[Opening Data for review section]

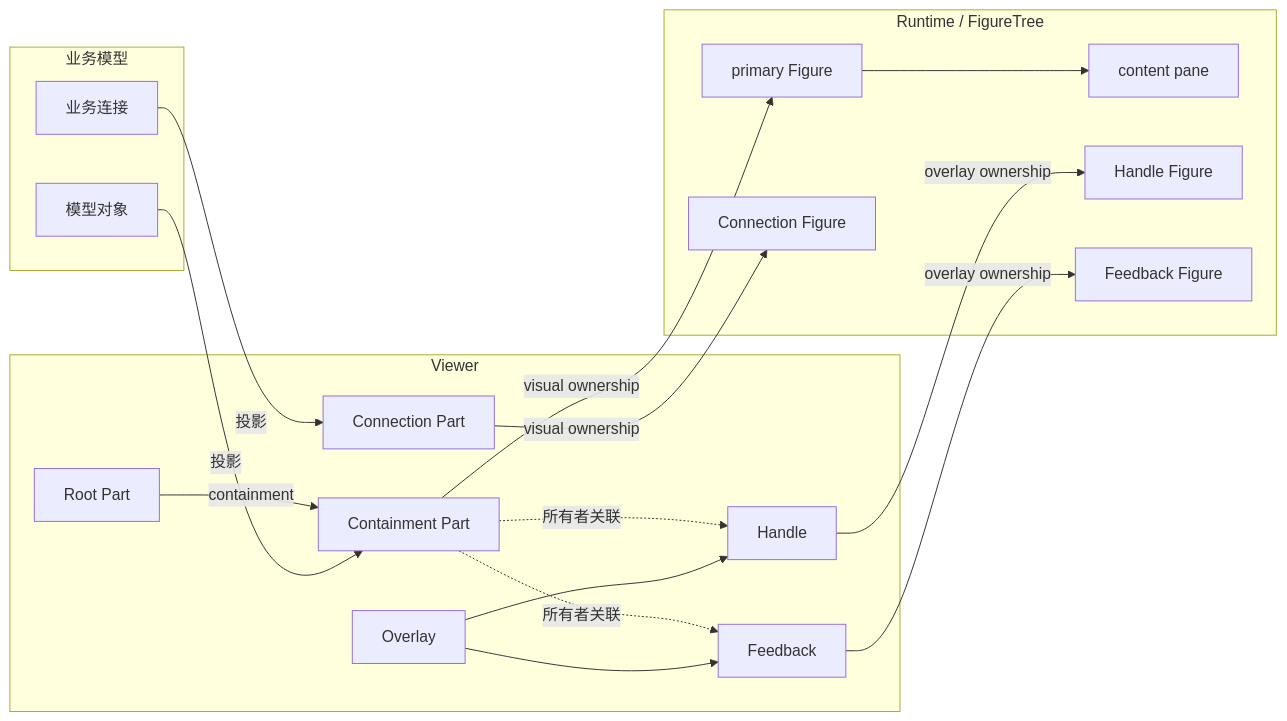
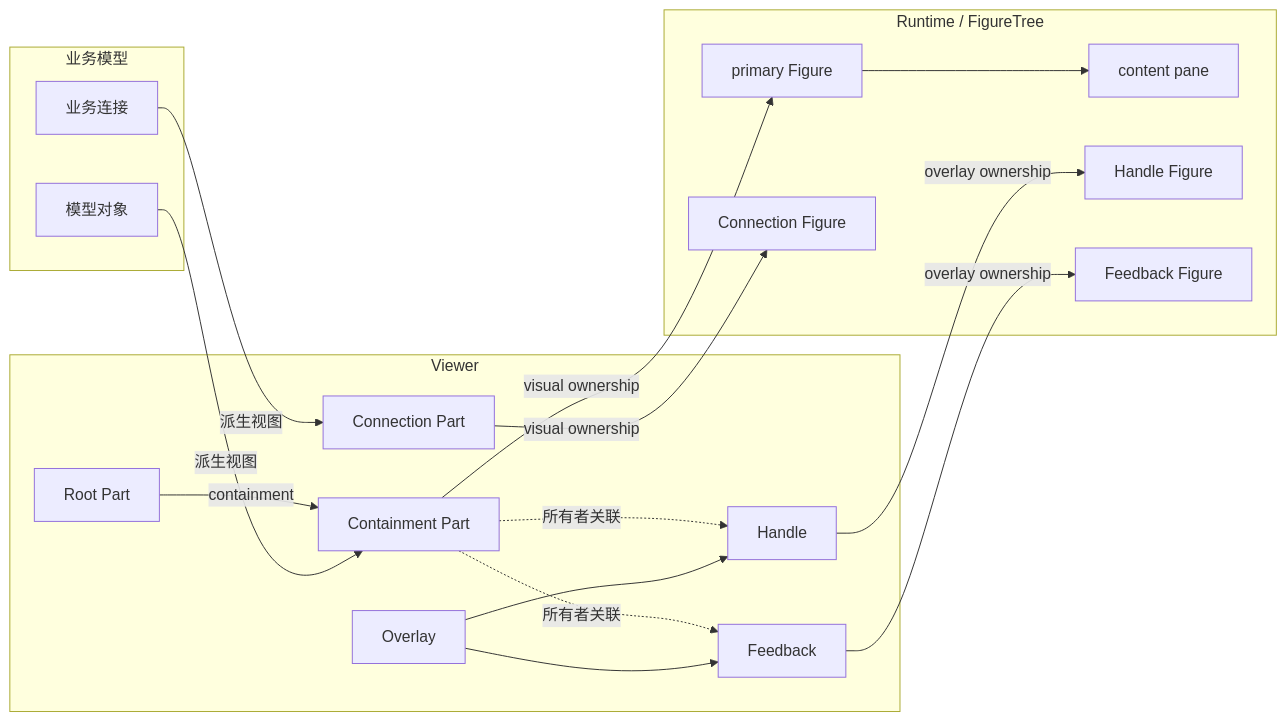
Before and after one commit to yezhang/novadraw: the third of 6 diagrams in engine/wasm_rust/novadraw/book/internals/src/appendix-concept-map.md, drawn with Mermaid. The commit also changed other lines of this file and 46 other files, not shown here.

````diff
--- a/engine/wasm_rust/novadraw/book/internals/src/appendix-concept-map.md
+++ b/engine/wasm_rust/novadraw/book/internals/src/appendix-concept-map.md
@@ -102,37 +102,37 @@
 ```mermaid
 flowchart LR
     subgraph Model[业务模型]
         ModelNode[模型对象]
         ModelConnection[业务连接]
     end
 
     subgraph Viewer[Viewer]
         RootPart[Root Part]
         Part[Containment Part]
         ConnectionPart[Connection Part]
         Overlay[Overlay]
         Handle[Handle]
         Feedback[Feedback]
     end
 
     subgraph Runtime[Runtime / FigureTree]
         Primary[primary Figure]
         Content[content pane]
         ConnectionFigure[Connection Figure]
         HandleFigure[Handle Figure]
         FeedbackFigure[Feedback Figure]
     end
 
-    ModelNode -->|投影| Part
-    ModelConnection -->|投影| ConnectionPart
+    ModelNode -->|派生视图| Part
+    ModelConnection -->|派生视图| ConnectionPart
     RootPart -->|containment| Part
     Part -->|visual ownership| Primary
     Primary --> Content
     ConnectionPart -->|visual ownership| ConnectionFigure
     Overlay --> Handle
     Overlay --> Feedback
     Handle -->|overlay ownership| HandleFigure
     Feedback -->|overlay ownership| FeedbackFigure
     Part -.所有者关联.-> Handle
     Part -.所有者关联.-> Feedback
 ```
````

[Closing Data for review section]
[Opening Data for review section]

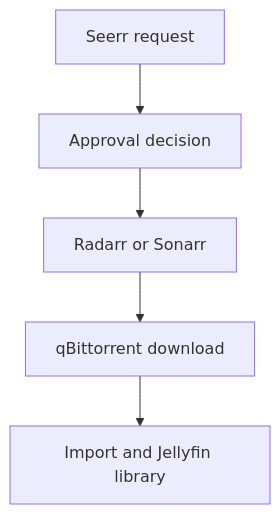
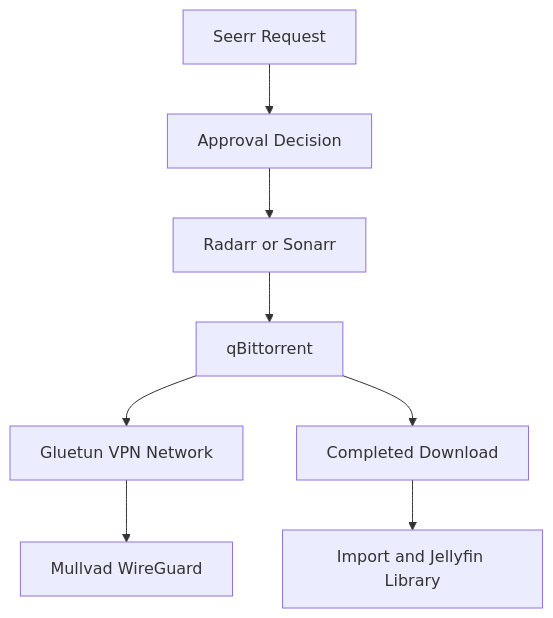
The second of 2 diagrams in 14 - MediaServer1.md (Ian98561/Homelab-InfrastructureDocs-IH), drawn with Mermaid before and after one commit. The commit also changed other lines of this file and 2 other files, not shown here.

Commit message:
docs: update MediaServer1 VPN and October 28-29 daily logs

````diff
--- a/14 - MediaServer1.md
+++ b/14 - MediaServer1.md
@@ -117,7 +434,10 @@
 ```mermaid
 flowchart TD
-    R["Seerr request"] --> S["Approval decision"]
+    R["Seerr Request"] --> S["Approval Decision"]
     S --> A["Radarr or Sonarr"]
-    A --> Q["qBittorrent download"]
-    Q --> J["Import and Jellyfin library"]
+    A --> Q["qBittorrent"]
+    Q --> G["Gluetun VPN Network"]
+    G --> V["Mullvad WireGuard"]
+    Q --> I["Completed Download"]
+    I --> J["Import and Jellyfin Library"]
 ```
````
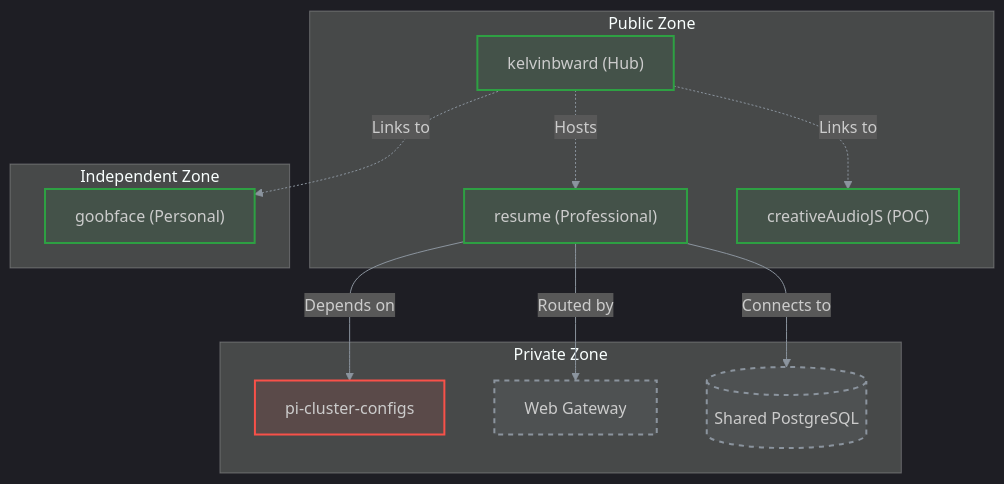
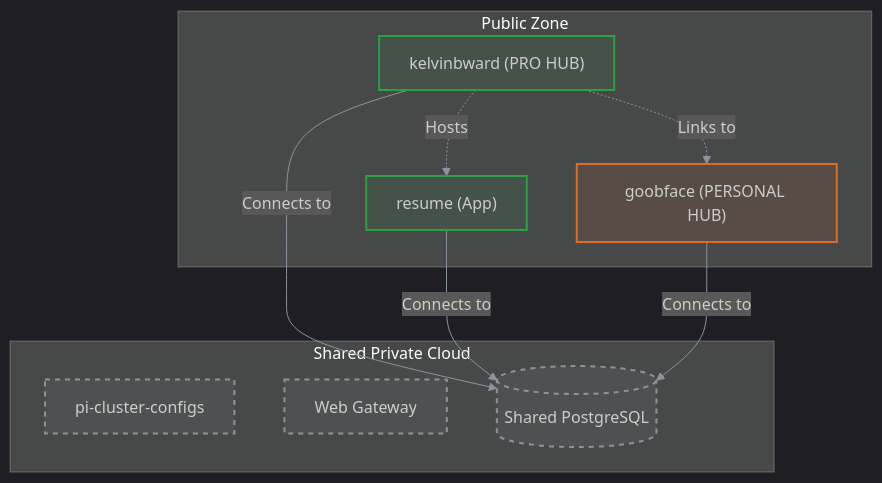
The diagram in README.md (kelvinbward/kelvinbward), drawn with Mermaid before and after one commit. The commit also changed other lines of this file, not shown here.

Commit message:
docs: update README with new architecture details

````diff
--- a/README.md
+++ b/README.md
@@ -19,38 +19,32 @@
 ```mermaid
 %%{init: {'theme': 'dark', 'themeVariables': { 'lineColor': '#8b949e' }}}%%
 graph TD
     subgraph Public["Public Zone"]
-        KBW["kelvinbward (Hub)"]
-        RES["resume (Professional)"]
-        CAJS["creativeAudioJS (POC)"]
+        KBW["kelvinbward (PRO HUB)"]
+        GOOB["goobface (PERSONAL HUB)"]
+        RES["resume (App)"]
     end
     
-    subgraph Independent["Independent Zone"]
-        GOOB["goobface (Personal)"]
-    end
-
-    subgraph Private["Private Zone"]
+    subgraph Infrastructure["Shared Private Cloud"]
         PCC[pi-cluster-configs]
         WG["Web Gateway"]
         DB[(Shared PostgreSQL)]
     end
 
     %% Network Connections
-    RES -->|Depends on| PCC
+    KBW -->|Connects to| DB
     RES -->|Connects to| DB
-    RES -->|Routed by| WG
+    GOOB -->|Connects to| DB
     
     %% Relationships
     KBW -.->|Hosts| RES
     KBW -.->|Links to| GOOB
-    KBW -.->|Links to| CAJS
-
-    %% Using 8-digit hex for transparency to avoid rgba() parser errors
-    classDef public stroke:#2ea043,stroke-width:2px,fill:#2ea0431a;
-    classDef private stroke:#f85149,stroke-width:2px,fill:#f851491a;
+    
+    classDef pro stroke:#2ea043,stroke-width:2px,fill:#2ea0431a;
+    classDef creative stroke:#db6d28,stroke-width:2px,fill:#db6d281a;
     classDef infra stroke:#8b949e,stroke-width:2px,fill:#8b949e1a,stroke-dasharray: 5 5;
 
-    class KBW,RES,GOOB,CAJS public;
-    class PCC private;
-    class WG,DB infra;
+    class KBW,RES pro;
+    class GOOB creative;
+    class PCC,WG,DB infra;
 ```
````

[Closing Data for review section]

*Exercise prompt:* When a line above contains the string "stroke", copy that line.

*Answer to this exercise:*
-    classDef public stroke:#2ea043,stroke-width:2px,fill:#2ea0431a;
-    classDef private stroke:#f85149,stroke-width:2px,fill:#f851491a;
+    classDef pro stroke:#2ea043,stroke-width:2px,fill:#2ea0431a;
+    classDef creative stroke:#db6d28,stroke-width:2px,fill:#db6d281a;
     classDef infra stroke:#8b949e,stroke-width:2px,fill:#8b949e1a,stroke-dasharray: 5 5;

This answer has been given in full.